Take that, Islamic extremists, anti-Muslim bigots, Pashtun-bashers and misogynists! Malala Yousufzai has become the youngest person to win any Nobel prize and, fittingly, did not appear before the media to respond for several hours because it was a school day, and the girl’s got priorities.
A year ago the Guardian sent me to interview Malala in Birmingham, where she still lives, and I asked her why she thought the Taliban felt so threatened by her. At first she laughed. Then she said: “I don’t know, but many people say that they’re afraid of education,. They’re afraid of the campaign we’re doing for girls’ rights.”
But as she continued to speak – her ideas enlarging, in contradiction to my expectation of someone who would already have stock responses to all the obvious questions – she said: “I believe it’s my life and it’s my choice how to live it. The Taliban thinks that everyone should be in and under their control. I am not a slave. I am not their follower … I will use my mind.”
Listening to the interview again, I am more struck than previously by her understanding that the Taliban’s power comes from their ability to terrify those who oppose them. In the last few months Islamic State (Isis) has made it impossible to keep from thinking about how anyone is supposed to stand up to brutality instead of responding with acquiescence or flight. It’s a question to which Malala had to find an answer as a child.
When she was 13, two years before she was shot in the head, a Pakistani journalist asked her if she was frightened of the threats the Taliban directed at her. “Yes,” she said, “but I don’t let anyone see it.” When I put the same question to her, she said: “Fear was spread all over the valley of Swat, but we [she and her father] were not afraid of fear. At nights our hearts were beating fast, but in the morning we were like normal people, and we said we’ll continue our campaign. Our courage was stronger than fear.” She says a thing like that, and there’s no question of doubting her.
In Pakistan, news of the Nobel prize has led to an outpouring of accolades from official figures, led by the prime minister, Nawaz Sharif, who called her “the pride of Pakistan”.
Also among the praise-singers is the director general of Inter-Services Public Relations (ISPR), the public relations wing of the military. All this is as it should be. But officialdom has refrained from commenting on the fact that the pride of Pakistan is unable to return to Pakistan because the Taliban remain too great a threat.
As of June this year, Pakistan’s military has been engaged in an anti-Taliban offensive, during the course of which it captured 10 men who are allegedly members of the group that planned the attack on Malala.
But it’s hard to gauge the success of the operation, and difficult not to think about what Malala said to me about an earlier military operation against the Taliban: “In the military operation they didn’t target the Taliban leaders – they fled. But suppose a Talib went to a shop and asked for a comb – then the shopkeeper would become a [military] target, and be killed. They [the military] are doing nothing to the leaders.”

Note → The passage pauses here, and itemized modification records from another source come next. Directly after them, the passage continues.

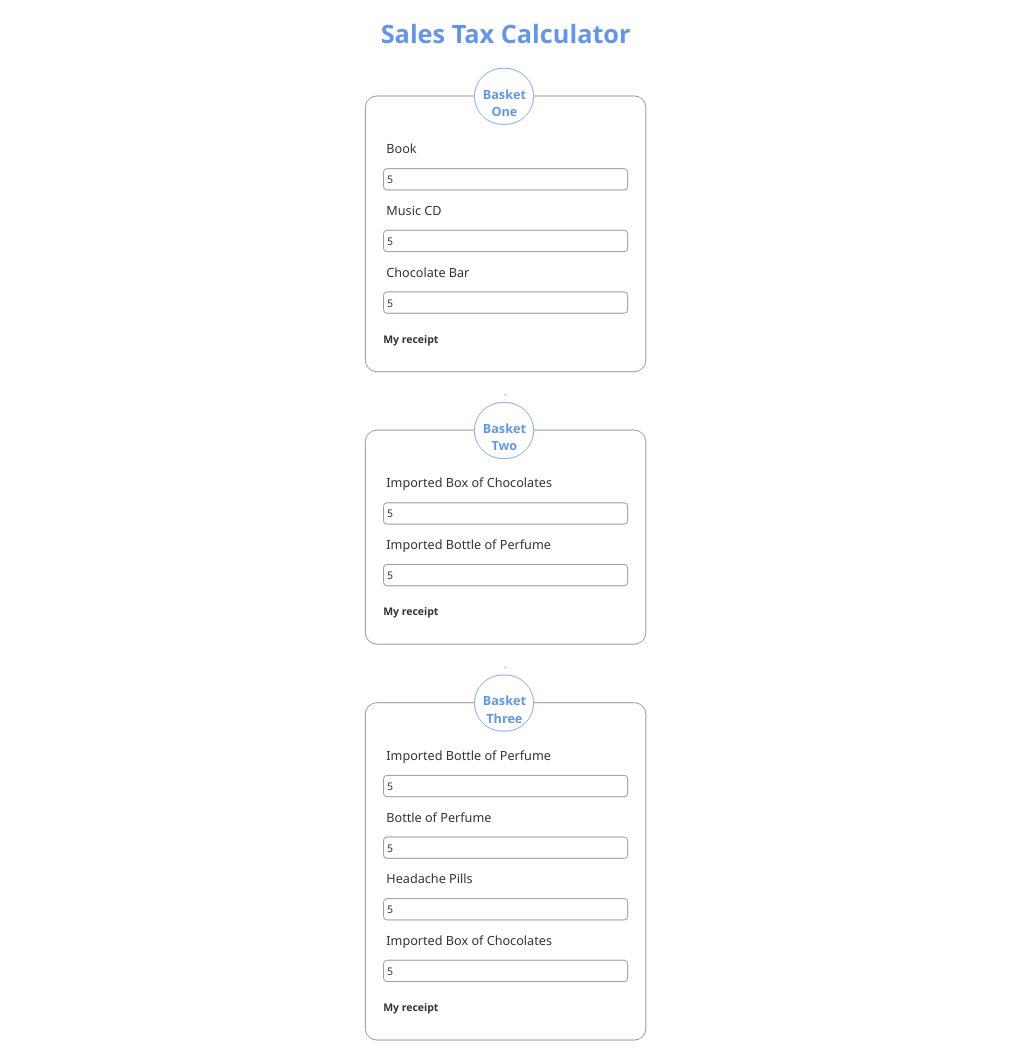
Repository: duzzisantos/sales-tax
Page: index.html
These files come from the project's save history. The page is drawn as it stood at one moment and after the next save; the edit follows.
The browser window is 1280 px wide. The pictures show the whole page, at 79% of full size.
Empty fields were first filled with sample values (such as "Sample", 5 or name@example.com).
After loading, the first visible `#imported-perfume2` was changed once.

Above is the page before, as saved 2022-05-25 23:05:52.

### index.html
<!DOCTYPE html>
<html lang="en">

<head>
    <meta charset="UTF-8">
    <meta http-equiv="X-UA-Compatible" content="IE=edge">
    <meta name="viewport" content="width=device-width, initial-scale=1.0">
    <link href="style.css" rel="stylesheet">
    <title>Sales Tax Calculator</title>
</head>

<body>
    <h1>Sales Tax Calculator</h1>
    <section id="container">
        <fieldset>
            <legend>
                <h4>Basket One</h4>
            </legend>
            <form class="formOne">
                <label for="book">Book</label>
                <input id="book" type="number" name="book" onchange="basketOne()" />
                <label for="musicCD">Music CD</label>
                <input id="musicCD" type="number" name="musicCD" onchange="basketOne()" />
                <label for="chocolateBar">Chocolate Bar</label>
                <input id="chocolateBar" type="number" name="chocolateBar" onchange="basketOne()" />
            </form>
            <h5>My receipt</h5>
            <span id="listOne">

                </>
        </fieldset>
        <hr>

        <fieldset>
            <legend>
                <h4>Basket Two</h4>
            </legend>

            <label for="imported-box-chocolate">Imported Box of Chocolates</label>
            <input id="imported-box-chocolate" type="number" name="imported-box-chocolate" onchange="basketTwo()" />
            <label for="imported-perfume">Imported Bottle of Perfume</label>
            <input id="imported-perfume" type="number" name="imported-perfume" onchange="basketTwo()" />

            <h5>My receipt</h5>
            <span id="listTwo">

            </span>
        </fieldset>
        <hr>

        <fieldset>
            <legend>
                <h4>Basket Three</h4>
            </legend>

            <label for="imported-perfume2">Imported Bottle of Perfume</label>
            <input id="imported-perfume2" type="number" name="imported-perfume2" onchange="basketThree()" />
            <label for="bottle-perfume">Bottle of Perfume</label>
            <input id="bottle-perfume" type="number" name="bottle-perfume" onchange="basketThree()" />
            <label for="pills">Headache Pills</label>
            <input id="pills" type="number" name="pills" onchange="basketThree()" />
            <label for="imported-box-chocolate2">Imported Box of Chocolates</label>
            <input id="imported-box-chocolate2" type="number" name="imported-box-chocolate2" onchange="basketThree()" />

            <h5>My receipt</h5>
            <span id="listThree">

            </span>
        </fieldset>
    </section>
</body>
<script src="first.js"></script>
<script src="second.js"></script>
<script src="third.js"></script>
<script src="index.js"></script>

</html>

### style.css
*{
    color: rgb(0,0,0,0.8);
    font-family: 'Segoe UI', Tahoma, Geneva, Verdana, sans-serif;
}

#container{
    display: flex;
    flex-direction: column;
    align-items: center;
    justify-content: center;
    bottom: 0;
}

fieldset{
    height: fit-content;
    width: 20%;
    border: 1px solid grey;
    border-radius: 15px;
    margin-bottom: 20px;
}

legend{
    height: 70px;
    width: 70px;
    border: 1px solid cornflowerblue;
    border-radius: 50px;
    margin-left: 38%;
}

legend h4, h1{
    text-align: center;
    color: cornflowerblue;
}

h5{
    margin-left: 10px;
}
label, input{
    display: block;
    margin: 10px;
    padding: 4px;
}

input{
    width: 300px;
    border-radius: 5px;
    border: 1px solid grey;
}

### first.js
//Variables for tax rate
let taxFree = 0;
let basicTax = 10;
let importDuty = 5;

//imported basic taxable items attract an extra non-negotiable tax rate of 5%, therefore 10% + 5% = 15%
let basicPlusImportDuty = basicTax + importDuty;

//An app that computes the first basket of goods
const basketOne = () => {
  let book = document.getElementById("book").value;
  let musicCD = document.getElementById("musicCD").value;
  let chocolateBar = document.getElementById("chocolateBar").value;

  // The plus sign is used in front of every variable to indicate to JavaScript that they are numerical values
  // Without this, they would become concatenated strings

  //these are the sums of the items and their taxes
  let bookPlusTax = +taxFree * +book + +book;
  let musicCDPlusTax = (basicTax * +musicCD) / 100 + +musicCD;
  let chocolateBarPlusTax = +taxFree * +chocolateBar + +chocolateBar;

  //this computes the total price paid by the customer
  let netPayment = +bookPlusTax + +musicCDPlusTax + +chocolateBarPlusTax;
  let roundedPayment = netPayment.toFixed(2);

  //this computes the total sales tax generated
  let totalTaxes =
    bookPlusTax -
    book +
    (musicCDPlusTax - musicCD) +
    (chocolateBarPlusTax - chocolateBar);

  //Math.ceil and toFixed method helps us round up to the nearest 0.05
  let roundedTax = (Math.ceil(totalTaxes * 20) / 20).toFixed(2);

  //Receipt list
  const listOne = document.getElementById("listOne");
  listOne.innerHTML = `<br>1 book: ${bookPlusTax}<br>1 music CD: ${musicCDPlusTax.toFixed(2)}<br>1
  chocolate bar: ${chocolateBarPlusTax}<br>Sales Tax: ${roundedTax}<br><b>Total: ${roundedPayment}</b><br>`;
};

### second.js
//Variables for tax rate
let basicTax2 = 10;
let importDuty2 = 5;

//imported basic taxable items attract an extra non-negotiable tax rate of 5%, therefore 10% + 5% = 15%
let basicPlusImportDuty2 = basicTax2 + importDuty2;

//An app that computes the second basket of goods
const basketTwo = () => {
  let importedChocolate = document.getElementById(
    "imported-box-chocolate"
  ).value;
  let importedPerfume2 = document.getElementById("imported-perfume").value;

  // The plus sign is used in front of every variable to indicate to JavaScript that they are numerical values
  // Without this, they would become concatenated strings

  //these are the sums of the imported items and their taxes
  let importedChocolatePlusTax =
    (importDuty2 * +importedChocolate) / 100 + +importedChocolate;
  let importedPerfume2PlusTax =
    (basicPlusImportDuty2 * +importedPerfume2) / 100 + +importedPerfume2;

  //Math.ceil and toFixed method helps us round up to the nearest 0.05
  //this computes the total price paid by the customer
  let netPayment = +importedChocolatePlusTax + +importedPerfume2PlusTax;
  let roundedPayment = (Math.ceil(netPayment * 20) / 20).toFixed(2);

  //this computes the total sales tax generated
  let totalTaxes =
    (importDuty2 * +importedChocolate) / 100 +
    (basicPlusImportDuty2 * +importedPerfume2) / 100;
  let roundedTaxes = (Math.ceil(totalTaxes * 20) / 20).toFixed(2);

  const listTwo = document.getElementById("listTwo")
  listTwo.innerHTML = `<br>1 imported box of chocolates:
   ${importedChocolatePlusTax}<br>1 imported bottle of perfume: ${importedPerfume2PlusTax}
   <br>Sales Taxes: ${roundedTaxes}<br><b>Total: ${roundedPayment}</b><br>`
};

### third.js
//Variables for tax rate
let taxFree3 = 0;
let basicTax3 = 10;
let importDuty3 = 5;
let basicPlusImportDuty3 = basicTax3 + importDuty3;

//App that computes the third basket of goods
const basketThree = () => {
  let importedPerfume2 = document.getElementById("imported-perfume2").value;
  let bottlePerfume = document.getElementById("bottle-perfume").value;
  let pills = document.getElementById("pills").value;
  let importedChocolate2 = document.getElementById(
    "imported-box-chocolate2"
  ).value;

  //    // The plus sign is used in front of every variable to indicate to JavaScript that they are numerical values
  // Without this, they would become concatenated strings

  //these are the sums of the imported items and their taxes
  let importedPerfume2PlusTax =
    (basicPlusImportDuty3 * +importedPerfume2) / 100 + +importedPerfume2;
  let bottlePerfumePlusTax =
    (basicTax3 * +bottlePerfume) / 100 + +bottlePerfume;
  let pillsPlusTax = taxFree3 * +pills + +pills;
  let importedChocolate2PlusTax =
    (importDuty3 * +importedChocolate2) / 100 + +importedChocolate2;

  //Math.ceil and toFixed method helps us round up to the nearest 0.05
  //This computes the prices plus their taxes
  let netPayment =
    importedPerfume2PlusTax +
    bottlePerfumePlusTax +
    pillsPlusTax +
    importedChocolate2PlusTax;
  let roundedPayment = (Math.ceil(netPayment * 20) / 20).toFixed(2);

  //this computes the total taxes generated from selling basket three
  let totalTaxes =
    importedPerfume2PlusTax -
    importedPerfume2 +
    (bottlePerfumePlusTax - bottlePerfume) +
    (pillsPlusTax - pills) +
    (importedChocolate2PlusTax - importedChocolate2);

  let roundedTaxes = (Math.ceil(totalTaxes * 20) / 20).toFixed(2);
};

### index.js
//This is responsible for the DOM Manipulation
//This helps the user to display a simple receipt

After the next save:
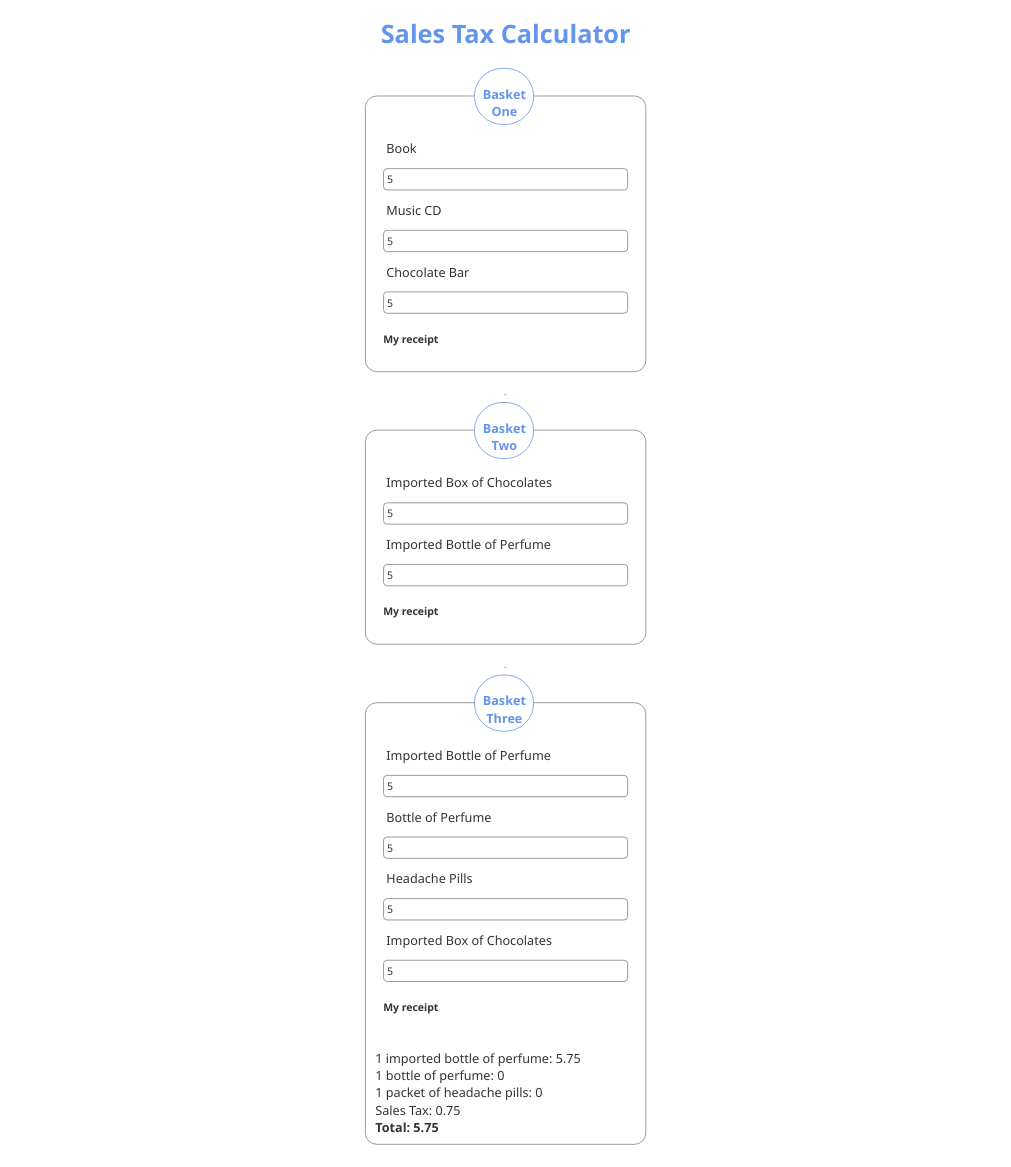
Saved 3 min 57 s later.
--- a/third.js
+++ b/third.js
@@ -43,4 +43,9 @@ const basketThree = () => {
     (importedChocolate2PlusTax - importedChocolate2);
 
   let roundedTaxes = (Math.ceil(totalTaxes * 20) / 20).toFixed(2);
+
+  const listThree = document.getElementById("listThree");
+  listThree.innerHTML = `<br>1 imported bottle of perfume: ${importedPerfume2PlusTax}
+  <br>1 bottle of perfume: ${bottlePerfumePlusTax}<br>1 packet of headache pills: ${pillsPlusTax}
+  <br>Sales Tax: ${roundedTaxes}<br><b>Total: ${roundedPayment}</b><br>`;
 };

Malala isn’t the first Pakistani to win a Nobel – that accolade goes to Abdus Salam, joint winner of the 1979 physics prize.
Like Malala, Salam was in exile from Pakistan when the Nobel prize was announced. His was a self-imposed exile in protest at the Bhutto government’s decision to pass a law declaring members of the Ahmadiyya community, to which he belonged, non-Muslims. Salam never returned to live in Pakistan again.

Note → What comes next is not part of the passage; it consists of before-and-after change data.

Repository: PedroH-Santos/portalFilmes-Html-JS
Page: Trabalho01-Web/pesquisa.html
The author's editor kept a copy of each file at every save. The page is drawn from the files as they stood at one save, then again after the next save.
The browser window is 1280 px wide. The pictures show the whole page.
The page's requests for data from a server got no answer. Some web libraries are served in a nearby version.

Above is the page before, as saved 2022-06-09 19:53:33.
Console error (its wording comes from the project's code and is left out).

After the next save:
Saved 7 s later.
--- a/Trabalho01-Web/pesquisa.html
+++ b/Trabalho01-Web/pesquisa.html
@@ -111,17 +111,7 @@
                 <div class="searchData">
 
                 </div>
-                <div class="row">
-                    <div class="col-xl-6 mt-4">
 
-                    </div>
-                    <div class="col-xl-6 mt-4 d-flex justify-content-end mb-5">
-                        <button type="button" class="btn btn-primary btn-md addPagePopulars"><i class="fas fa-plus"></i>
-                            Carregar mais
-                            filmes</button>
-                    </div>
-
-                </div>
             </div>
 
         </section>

When I listen to Malala talk about her home of Swat, it’s hard not to hope history will turn out differently this time.
It isn’t when she describes Swat as “paradise” that her heartbreak is evident, but later in the interview, when she remembers the river near her house. “I miss that river. It smelled a lot. It was full of garbage. But still, I miss it.”